╭─ INPUT FOR THIS TASK

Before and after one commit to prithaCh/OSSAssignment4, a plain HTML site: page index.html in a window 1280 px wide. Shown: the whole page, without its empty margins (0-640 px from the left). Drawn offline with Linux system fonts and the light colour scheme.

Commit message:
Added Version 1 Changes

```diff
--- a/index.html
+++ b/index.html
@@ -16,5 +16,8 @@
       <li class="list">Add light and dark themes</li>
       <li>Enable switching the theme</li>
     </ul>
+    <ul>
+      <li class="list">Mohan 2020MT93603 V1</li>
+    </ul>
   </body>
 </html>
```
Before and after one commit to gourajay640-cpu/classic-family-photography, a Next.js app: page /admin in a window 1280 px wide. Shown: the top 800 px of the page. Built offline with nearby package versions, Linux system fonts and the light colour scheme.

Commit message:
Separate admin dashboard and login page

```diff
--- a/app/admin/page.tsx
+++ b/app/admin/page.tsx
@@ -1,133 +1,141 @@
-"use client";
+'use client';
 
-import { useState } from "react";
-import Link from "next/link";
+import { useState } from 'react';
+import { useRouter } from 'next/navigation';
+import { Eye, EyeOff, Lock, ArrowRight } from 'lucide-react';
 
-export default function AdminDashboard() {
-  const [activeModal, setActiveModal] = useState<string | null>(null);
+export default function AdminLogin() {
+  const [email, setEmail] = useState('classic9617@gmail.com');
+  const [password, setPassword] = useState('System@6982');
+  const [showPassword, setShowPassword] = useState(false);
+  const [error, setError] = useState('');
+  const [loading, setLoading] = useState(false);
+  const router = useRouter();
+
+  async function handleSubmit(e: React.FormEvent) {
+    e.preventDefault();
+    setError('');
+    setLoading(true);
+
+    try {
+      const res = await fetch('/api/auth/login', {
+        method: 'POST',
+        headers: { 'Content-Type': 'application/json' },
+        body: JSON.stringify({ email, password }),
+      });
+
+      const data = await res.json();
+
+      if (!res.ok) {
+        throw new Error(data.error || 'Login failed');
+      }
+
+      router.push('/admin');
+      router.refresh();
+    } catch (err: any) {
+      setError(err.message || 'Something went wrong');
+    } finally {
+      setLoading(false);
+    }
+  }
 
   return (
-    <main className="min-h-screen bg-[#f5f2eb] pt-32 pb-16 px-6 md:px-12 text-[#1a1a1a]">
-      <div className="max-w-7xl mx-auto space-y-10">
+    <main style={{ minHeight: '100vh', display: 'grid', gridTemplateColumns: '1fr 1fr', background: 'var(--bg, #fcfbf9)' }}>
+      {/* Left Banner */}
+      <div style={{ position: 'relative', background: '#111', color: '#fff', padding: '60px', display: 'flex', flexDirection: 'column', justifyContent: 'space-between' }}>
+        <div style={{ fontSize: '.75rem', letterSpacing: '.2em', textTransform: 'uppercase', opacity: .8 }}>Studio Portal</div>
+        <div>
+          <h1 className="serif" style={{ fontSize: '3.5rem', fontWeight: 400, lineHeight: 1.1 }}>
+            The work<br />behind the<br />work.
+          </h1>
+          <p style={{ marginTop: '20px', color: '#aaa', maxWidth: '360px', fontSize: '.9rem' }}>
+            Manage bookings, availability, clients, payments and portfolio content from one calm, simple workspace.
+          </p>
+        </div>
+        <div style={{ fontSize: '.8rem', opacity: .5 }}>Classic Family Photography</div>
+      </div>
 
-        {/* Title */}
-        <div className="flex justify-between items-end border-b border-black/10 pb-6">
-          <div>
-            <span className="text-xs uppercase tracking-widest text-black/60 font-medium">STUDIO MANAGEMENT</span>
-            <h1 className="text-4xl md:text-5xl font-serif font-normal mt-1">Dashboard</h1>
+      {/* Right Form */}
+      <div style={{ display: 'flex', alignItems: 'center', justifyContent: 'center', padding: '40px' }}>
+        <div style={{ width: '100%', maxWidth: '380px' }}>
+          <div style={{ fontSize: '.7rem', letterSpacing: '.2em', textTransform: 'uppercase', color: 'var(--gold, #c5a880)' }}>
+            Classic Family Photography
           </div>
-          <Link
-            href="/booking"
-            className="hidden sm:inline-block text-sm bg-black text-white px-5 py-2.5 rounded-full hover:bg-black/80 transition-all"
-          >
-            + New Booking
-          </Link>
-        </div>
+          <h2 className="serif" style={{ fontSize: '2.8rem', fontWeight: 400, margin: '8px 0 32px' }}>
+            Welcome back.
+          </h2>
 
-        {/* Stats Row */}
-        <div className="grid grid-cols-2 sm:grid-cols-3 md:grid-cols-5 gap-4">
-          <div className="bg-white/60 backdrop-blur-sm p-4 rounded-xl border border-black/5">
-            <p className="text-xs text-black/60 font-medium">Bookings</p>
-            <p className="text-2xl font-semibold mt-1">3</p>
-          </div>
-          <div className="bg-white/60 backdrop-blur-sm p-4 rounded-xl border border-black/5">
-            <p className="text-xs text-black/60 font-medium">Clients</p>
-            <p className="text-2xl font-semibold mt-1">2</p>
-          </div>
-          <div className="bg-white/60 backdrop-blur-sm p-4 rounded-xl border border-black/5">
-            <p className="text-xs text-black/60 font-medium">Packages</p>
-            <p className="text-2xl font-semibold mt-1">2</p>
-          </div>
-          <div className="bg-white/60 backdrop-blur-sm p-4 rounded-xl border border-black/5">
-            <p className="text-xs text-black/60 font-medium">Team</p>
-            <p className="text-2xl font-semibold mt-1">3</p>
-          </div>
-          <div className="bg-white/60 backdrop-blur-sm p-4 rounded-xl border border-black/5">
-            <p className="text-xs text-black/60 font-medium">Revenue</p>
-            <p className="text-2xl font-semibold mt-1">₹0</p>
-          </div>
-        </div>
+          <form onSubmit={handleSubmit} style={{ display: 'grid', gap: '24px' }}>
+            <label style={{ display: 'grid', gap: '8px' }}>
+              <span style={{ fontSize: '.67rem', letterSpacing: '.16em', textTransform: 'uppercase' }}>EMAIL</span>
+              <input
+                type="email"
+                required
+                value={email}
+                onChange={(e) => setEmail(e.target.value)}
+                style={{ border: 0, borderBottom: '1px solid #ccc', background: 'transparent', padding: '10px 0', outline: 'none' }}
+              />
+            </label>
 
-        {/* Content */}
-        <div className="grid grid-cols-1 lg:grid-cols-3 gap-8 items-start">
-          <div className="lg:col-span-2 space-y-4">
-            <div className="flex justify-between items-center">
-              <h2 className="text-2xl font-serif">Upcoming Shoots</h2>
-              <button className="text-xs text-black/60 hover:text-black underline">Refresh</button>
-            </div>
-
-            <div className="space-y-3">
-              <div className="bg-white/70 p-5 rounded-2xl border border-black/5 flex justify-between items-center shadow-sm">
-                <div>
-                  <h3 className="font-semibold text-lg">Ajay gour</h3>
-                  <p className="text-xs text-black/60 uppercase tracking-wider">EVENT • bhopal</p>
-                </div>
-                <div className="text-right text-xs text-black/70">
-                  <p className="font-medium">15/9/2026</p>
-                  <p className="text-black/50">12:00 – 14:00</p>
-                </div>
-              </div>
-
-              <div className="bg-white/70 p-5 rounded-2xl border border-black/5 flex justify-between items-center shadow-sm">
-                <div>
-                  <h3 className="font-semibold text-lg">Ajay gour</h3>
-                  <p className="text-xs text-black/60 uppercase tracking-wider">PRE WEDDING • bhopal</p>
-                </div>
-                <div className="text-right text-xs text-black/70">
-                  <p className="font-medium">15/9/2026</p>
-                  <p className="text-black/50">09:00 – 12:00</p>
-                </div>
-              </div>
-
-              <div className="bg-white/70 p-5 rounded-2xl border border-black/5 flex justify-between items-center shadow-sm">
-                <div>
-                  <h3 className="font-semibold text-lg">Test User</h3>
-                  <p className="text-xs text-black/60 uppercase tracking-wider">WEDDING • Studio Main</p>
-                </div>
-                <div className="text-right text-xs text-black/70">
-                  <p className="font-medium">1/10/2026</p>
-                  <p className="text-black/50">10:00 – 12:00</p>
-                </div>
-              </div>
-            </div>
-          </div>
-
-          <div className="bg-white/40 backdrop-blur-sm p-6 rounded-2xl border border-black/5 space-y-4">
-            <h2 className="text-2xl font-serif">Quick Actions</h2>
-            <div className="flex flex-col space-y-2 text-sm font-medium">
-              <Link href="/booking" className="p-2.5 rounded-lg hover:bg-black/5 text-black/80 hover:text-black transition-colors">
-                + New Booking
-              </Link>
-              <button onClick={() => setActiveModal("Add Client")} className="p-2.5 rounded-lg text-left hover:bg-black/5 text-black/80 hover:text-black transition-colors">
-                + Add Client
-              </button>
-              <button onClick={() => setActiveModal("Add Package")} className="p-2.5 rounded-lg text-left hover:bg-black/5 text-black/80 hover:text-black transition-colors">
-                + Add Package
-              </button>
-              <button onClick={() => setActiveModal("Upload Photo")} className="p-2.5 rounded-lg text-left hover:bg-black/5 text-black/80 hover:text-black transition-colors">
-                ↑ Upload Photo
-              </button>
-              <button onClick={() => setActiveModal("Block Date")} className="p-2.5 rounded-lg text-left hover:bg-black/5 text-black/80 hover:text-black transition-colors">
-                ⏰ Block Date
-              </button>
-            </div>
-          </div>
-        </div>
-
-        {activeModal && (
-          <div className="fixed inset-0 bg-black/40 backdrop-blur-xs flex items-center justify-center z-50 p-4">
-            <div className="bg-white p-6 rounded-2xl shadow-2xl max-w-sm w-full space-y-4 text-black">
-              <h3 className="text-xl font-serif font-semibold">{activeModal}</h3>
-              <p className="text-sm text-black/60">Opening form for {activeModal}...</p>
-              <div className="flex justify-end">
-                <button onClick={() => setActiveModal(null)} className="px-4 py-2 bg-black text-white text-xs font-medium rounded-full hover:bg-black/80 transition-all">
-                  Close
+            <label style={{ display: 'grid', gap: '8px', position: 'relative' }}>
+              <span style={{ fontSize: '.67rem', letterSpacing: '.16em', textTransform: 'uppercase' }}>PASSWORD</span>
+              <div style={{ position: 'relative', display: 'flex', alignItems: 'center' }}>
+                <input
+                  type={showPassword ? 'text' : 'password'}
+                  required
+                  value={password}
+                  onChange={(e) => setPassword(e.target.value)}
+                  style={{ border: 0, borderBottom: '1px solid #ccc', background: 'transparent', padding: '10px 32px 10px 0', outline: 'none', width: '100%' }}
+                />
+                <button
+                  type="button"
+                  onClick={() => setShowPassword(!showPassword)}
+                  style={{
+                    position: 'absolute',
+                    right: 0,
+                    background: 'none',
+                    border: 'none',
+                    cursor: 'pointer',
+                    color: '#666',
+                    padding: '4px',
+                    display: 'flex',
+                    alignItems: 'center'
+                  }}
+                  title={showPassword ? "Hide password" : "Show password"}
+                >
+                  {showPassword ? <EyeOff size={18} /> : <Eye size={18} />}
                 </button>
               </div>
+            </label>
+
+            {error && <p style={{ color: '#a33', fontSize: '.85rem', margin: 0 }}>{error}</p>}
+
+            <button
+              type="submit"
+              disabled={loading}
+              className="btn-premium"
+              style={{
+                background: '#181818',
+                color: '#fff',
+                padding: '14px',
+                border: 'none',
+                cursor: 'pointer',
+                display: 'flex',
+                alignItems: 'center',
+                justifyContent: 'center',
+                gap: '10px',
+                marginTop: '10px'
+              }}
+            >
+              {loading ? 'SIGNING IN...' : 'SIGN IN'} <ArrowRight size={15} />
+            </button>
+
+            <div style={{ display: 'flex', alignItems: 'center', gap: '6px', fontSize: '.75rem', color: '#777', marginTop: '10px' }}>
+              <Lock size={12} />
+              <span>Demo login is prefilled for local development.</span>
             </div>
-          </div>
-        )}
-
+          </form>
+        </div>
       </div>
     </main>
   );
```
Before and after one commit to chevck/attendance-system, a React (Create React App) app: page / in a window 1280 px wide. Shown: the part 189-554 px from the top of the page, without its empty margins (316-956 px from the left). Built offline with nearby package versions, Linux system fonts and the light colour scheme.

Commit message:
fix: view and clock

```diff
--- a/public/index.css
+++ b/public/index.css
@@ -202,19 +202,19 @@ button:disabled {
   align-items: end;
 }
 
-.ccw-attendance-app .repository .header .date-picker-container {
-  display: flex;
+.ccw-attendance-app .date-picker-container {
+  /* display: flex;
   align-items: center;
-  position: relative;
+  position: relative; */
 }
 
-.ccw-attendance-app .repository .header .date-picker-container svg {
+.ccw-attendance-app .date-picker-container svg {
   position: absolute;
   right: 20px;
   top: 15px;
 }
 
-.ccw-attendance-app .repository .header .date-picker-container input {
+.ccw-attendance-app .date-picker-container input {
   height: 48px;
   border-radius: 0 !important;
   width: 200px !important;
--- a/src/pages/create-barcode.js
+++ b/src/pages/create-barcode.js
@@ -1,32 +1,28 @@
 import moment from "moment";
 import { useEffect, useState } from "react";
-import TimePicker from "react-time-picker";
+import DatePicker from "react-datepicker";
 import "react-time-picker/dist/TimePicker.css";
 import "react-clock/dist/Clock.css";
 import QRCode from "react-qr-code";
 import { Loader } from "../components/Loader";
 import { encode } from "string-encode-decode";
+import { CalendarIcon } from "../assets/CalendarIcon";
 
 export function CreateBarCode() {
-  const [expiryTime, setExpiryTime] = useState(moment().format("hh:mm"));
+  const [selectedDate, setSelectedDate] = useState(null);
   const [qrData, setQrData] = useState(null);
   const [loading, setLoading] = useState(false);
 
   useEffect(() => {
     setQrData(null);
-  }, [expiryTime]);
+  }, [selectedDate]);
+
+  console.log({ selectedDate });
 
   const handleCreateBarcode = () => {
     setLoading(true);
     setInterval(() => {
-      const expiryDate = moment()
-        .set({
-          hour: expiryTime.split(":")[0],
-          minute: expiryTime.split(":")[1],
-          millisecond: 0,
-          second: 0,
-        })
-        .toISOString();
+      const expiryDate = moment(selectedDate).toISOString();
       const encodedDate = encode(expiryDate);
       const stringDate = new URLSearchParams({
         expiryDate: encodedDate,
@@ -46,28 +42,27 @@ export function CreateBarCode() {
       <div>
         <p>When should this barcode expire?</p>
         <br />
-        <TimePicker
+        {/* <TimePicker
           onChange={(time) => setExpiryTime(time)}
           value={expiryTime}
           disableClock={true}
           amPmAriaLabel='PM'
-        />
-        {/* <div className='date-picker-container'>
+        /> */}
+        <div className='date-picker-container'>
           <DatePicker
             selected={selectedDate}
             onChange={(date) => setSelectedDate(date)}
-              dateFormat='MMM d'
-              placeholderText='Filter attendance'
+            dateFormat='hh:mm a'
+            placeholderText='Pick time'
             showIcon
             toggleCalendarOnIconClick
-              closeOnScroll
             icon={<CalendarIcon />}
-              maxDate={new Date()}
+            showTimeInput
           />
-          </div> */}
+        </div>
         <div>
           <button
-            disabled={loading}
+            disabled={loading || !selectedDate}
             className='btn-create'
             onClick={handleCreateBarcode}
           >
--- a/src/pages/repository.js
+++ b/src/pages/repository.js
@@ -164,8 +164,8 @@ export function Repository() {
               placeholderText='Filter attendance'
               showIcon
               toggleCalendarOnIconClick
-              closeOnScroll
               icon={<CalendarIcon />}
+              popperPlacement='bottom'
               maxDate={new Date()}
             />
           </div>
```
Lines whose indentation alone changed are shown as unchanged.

╰─

Filter the records, keeping only lines that contain "handleSubmit", and show those lines.

# TASK RESPONSE:
+  async function handleSubmit(e: React.FormEvent) {
+          <form onSubmit={handleSubmit} style={{ display: 'grid', gap: '24px' }}>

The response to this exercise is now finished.